Why are Olympic athletes using Cupping?

Cupping is an ancient form of therapy believed to have started in ancient Egypt centuries ago to then spread throughout Asia and South America.  Currently it consists on the application of glass or plastic cups where vacuum is created to the skin to draw the tissue up by suction. Cupping is painless; in most cases it will leave a mark similar to a bruise that disappears in a few days.

Cupping is used to treat a variety of conditions; it relieves pain, removes toxins, draws inflammation to the surface of the body to speed healing, stimulates the immune system and relieves stress by relaxing the muscles.

Studies have shown that cupping moves stagnant blood allowing fresh blood to move in stimulating the creation of new blood vessels that rejuvenate the area being treated.

As the body ages muscle tone decreases; this, paired with lack of activity, limits blood flow causing adhesions and scaring of the fascia resulting in stiffness and limited range of motion. Allowing fresh blood to move in brings oxygen and nutrients to the tissue. The formation of new blood vessels gives this therapy lasting effect.

By stretching the fascia cupping improves range of motion, this is one of the reasons it has become very popular with athletes; it also reduces scar formation after injuries and improves performance.

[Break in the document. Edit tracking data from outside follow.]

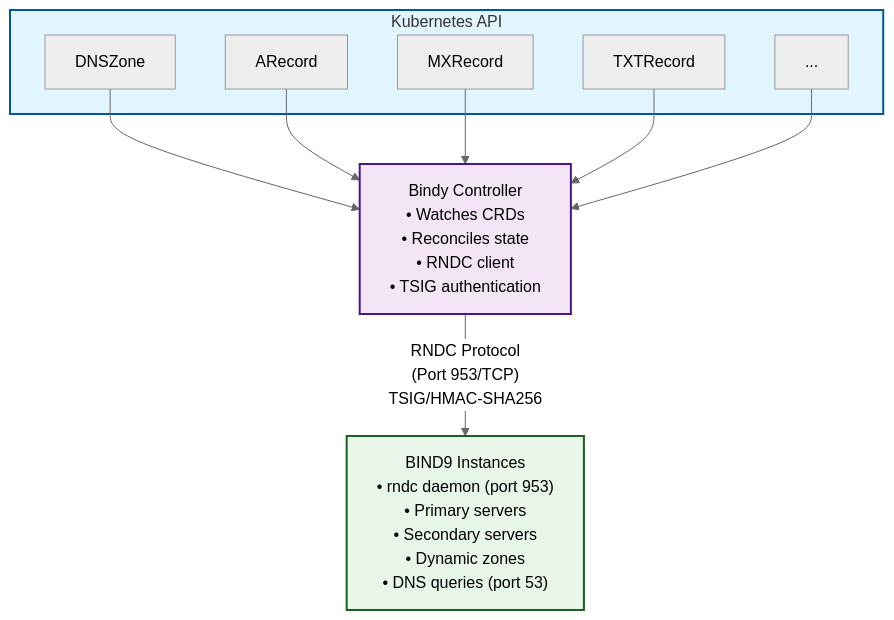
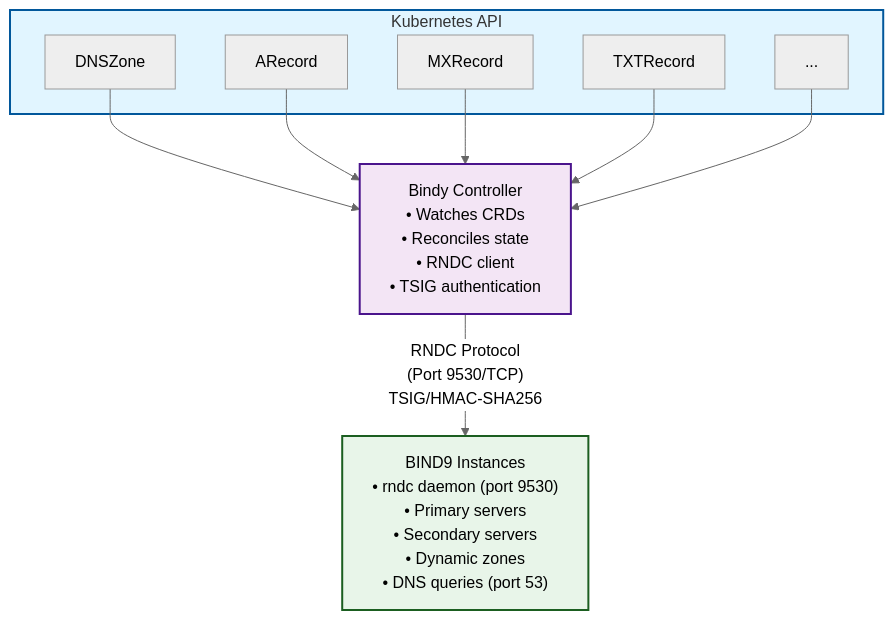
One commit to firestoned/bindy changed the first of 3 diagrams in docs/src/concepts/concepts.md. Above: the diagram before and after it, drawn with Mermaid (neutral theme). The commit also changed 29 other files, not shown here.

````diff
--- a/docs/src/concepts/concepts.md
+++ b/docs/src/concepts/concepts.md
@@ -39,26 +39,26 @@
 ```mermaid
 graph TB
     subgraph k8s["Kubernetes API"]
         zone["DNSZone"]
         arecord["ARecord"]
         mx["MXRecord"]
         txt["TXTRecord"]
         more["..."]
     end
 
     controller["Bindy Controller<br/>• Watches CRDs<br/>• Reconciles state<br/>• RNDC client<br/>• TSIG authentication"]
 
-    bind9["BIND9 Instances<br/>• rndc daemon (port 953)<br/>• Primary servers<br/>• Secondary servers<br/>• Dynamic zones<br/>• DNS queries (port 53)"]
+    bind9["BIND9 Instances<br/>• rndc daemon (port 9530)<br/>• Primary servers<br/>• Secondary servers<br/>• Dynamic zones<br/>• DNS queries (port 53)"]
 
     zone --> controller
     arecord --> controller
     mx --> controller
     txt --> controller
     more --> controller
 
-    controller -->|"RNDC Protocol<br/>(Port 953/TCP)<br/>TSIG/HMAC-SHA256"| bind9
+    controller -->|"RNDC Protocol<br/>(Port 9530/TCP)<br/>TSIG/HMAC-SHA256"| bind9
 
     style k8s fill:#e1f5ff,stroke:#01579b,stroke-width:2px
     style controller fill:#f3e5f5,stroke:#4a148c,stroke-width:2px
     style bind9 fill:#e8f5e9,stroke:#1b5e20,stroke-width:2px
 ```
````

Cupping also creates micro traumas that result in a form of beneficial sterile inflammation.  The body responds to this by releasing white blood cells, fibroblast, platelets and other substances that promote healing.

Cupping also has a detoxifying effect, through the activation of the lymphatic system.

In combination with acupuncture it can successfully treat low back pain, neck pain, migraines, herpetic neuralgia, flu and colds, asthma, and fatigue. Some consider cupping more effective than massage in relaxing muscles.

References

Pacific College of Oriental Medicine
Dr Axe. www.draxe.com
“Cupping” – www.denveracupunctureandchiro.com